When it comes to language, babies just figure it out: They play, interact, listen, babble, and repeat until they become chatty preschoolers with a lot of opinions. But no one teaches them—grown-ups don't need to move their little lips into the right shape or deliberately practice complex movements of their vocal folds.
It turns out that musicality works the same way! You can walk into a room of people, play a song they've never heard before… and they'll be able to clap along. They're also able to double the beat, speed up if the music gets faster, and slow back down if the music slows—all without being directly taught.
That doesn't mean we're born knowing how to play the piano, just as we're not born knowing English. But our brain is prepared to learn and engage with music in a way that's similar to how we implicitly learn languages.
Music may have been the foundation for making language sounds
The fact that we have this musicality ingrained in us suggests that it must have given us an evolutionary advantage at some point. But what would be the advantage to being musical?
Music could have been an advantage to proto-humans looking for a mate—with vocal skills contributing to the overall "fitness" of a potential partner. That could explain why we can control our voices in nuanced ways, like to make the tiny difference between a "z" and a "d" or raise our voice to make a question, but our closest primate relatives can't produce those kinds of differences, despite people trying (very hard!) to teach them to do so. There are other species that have complex vocal control, similar to us, like birds, dolphins, and whales, so song-like communication could have been an advantage in any species!
But music could have served another purpose, too: It might have been the predecessor of language.

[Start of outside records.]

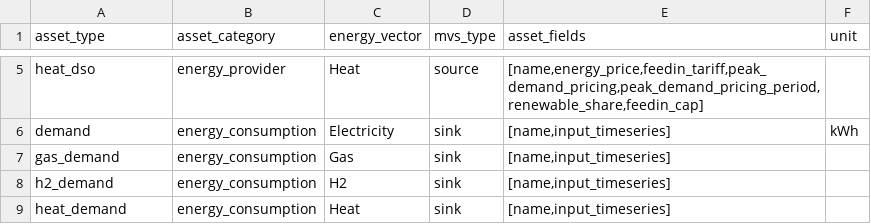
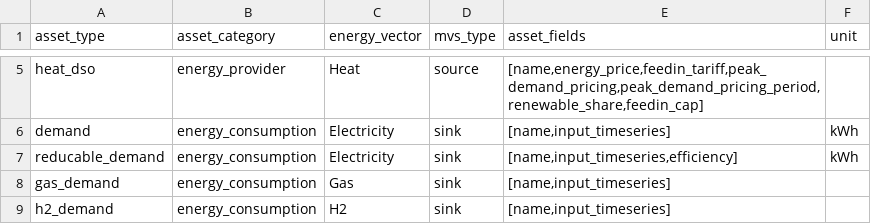
Before and after one commit to rl-institut/cp_nigeria_app, a CSV file: app/static/assettypes_list.csv, drawn as a sheet; only a part is shown, gaps mark what is left out; the shorter side is filled out with more unchanged rows.

Commit message:
Add a new asset type for reducable demand
Need to run
python manage.py collectstatic
followed by
python manage.py update_assettype --update

```diff
--- a/app/static/assettypes_list.csv
+++ b/app/static/assettypes_list.csv
@@ -6,2 +6,3 @@ heat_dso,energy_provider,Heat,source,"[name,energy_price,feedin_tariff,peak_dema
 demand,energy_consumption,Electricity,sink,"[name,input_timeseries]",kWh
+reducable_demand,energy_consumption,Electricity,sink,"[name,input_timeseries,efficiency]",kWh
 gas_demand,energy_consumption,Gas,sink,"[name,input_timeseries]",
```
Also changed, not shown: 3 other files.
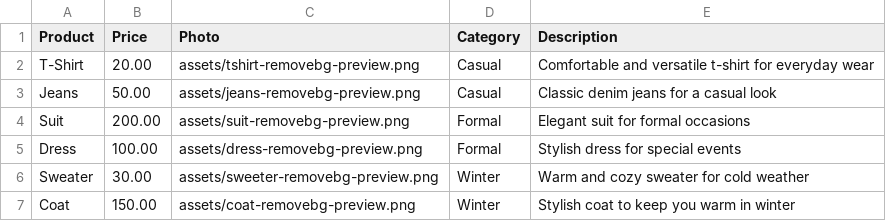
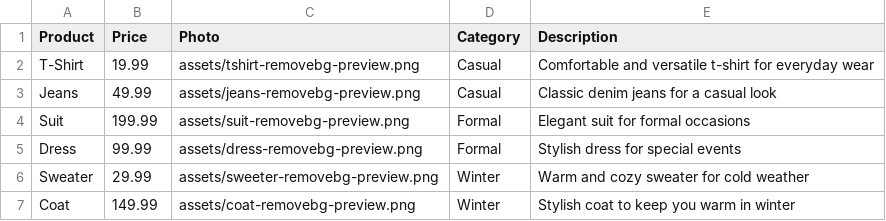
Before and after one commit to elshadsabziyev/cloth-bot, a CSV file: assets/your_data.csv, drawn as a sheet.

Commit message:
chore: Update theme colors and product prices

```diff
--- a/assets/your_data.csv
+++ b/assets/your_data.csv
@@ -1,7 +1,7 @@
 Product,Price,Photo,Category,Description
-T-Shirt,20.00,assets/tshirt-removebg-preview.png,Casual,Comfortable and versatile t-shirt for everyday wear
-Jeans,50.00,assets/jeans-removebg-preview.png,Casual,Classic denim jeans for a casual look
-Suit,200.00,assets/suit-removebg-preview.png,Formal,Elegant suit for formal occasions
-Dress,100.00,assets/dress-removebg-preview.png,Formal,Stylish dress for special events
-Sweater,30.00,assets/sweeter-removebg-preview.png,Winter,Warm and cozy sweater for cold weather
-Coat,150.00,assets/coat-removebg-preview.png,Winter,Stylish coat to keep you warm in winter
+T-Shirt,19.99,assets/tshirt-removebg-preview.png,Casual,Comfortable and versatile t-shirt for everyday wear
+Jeans,49.99,assets/jeans-removebg-preview.png,Casual,Classic denim jeans for a casual look
+Suit,199.99,assets/suit-removebg-preview.png,Formal,Elegant suit for formal occasions
+Dress,99.99,assets/dress-removebg-preview.png,Formal,Stylish dress for special events
+Sweater,29.99,assets/sweeter-removebg-preview.png,Winter,Warm and cozy sweater for cold weather
+Coat,149.99,assets/coat-removebg-preview.png,Winter,Stylish coat to keep you warm in winter
```
Also changed, not shown: 5 other files.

This hypothesis goes back at least to Darwin, who called it the "musical protolanguage hypothesis." Basically, our ability to control our voices in complex ways allowed us not just to create music with them, but to send very particular messages—like a very early version of words. While we still don't know for sure, it seems that once we—and our brains—had linked vocal patterns with meanings, we had the scaffolding upon which to build full languages.
Language really is music to our ears!
Music and language are powerful tools that allow us to connect with each other and share our thoughts and emotions about the world around us.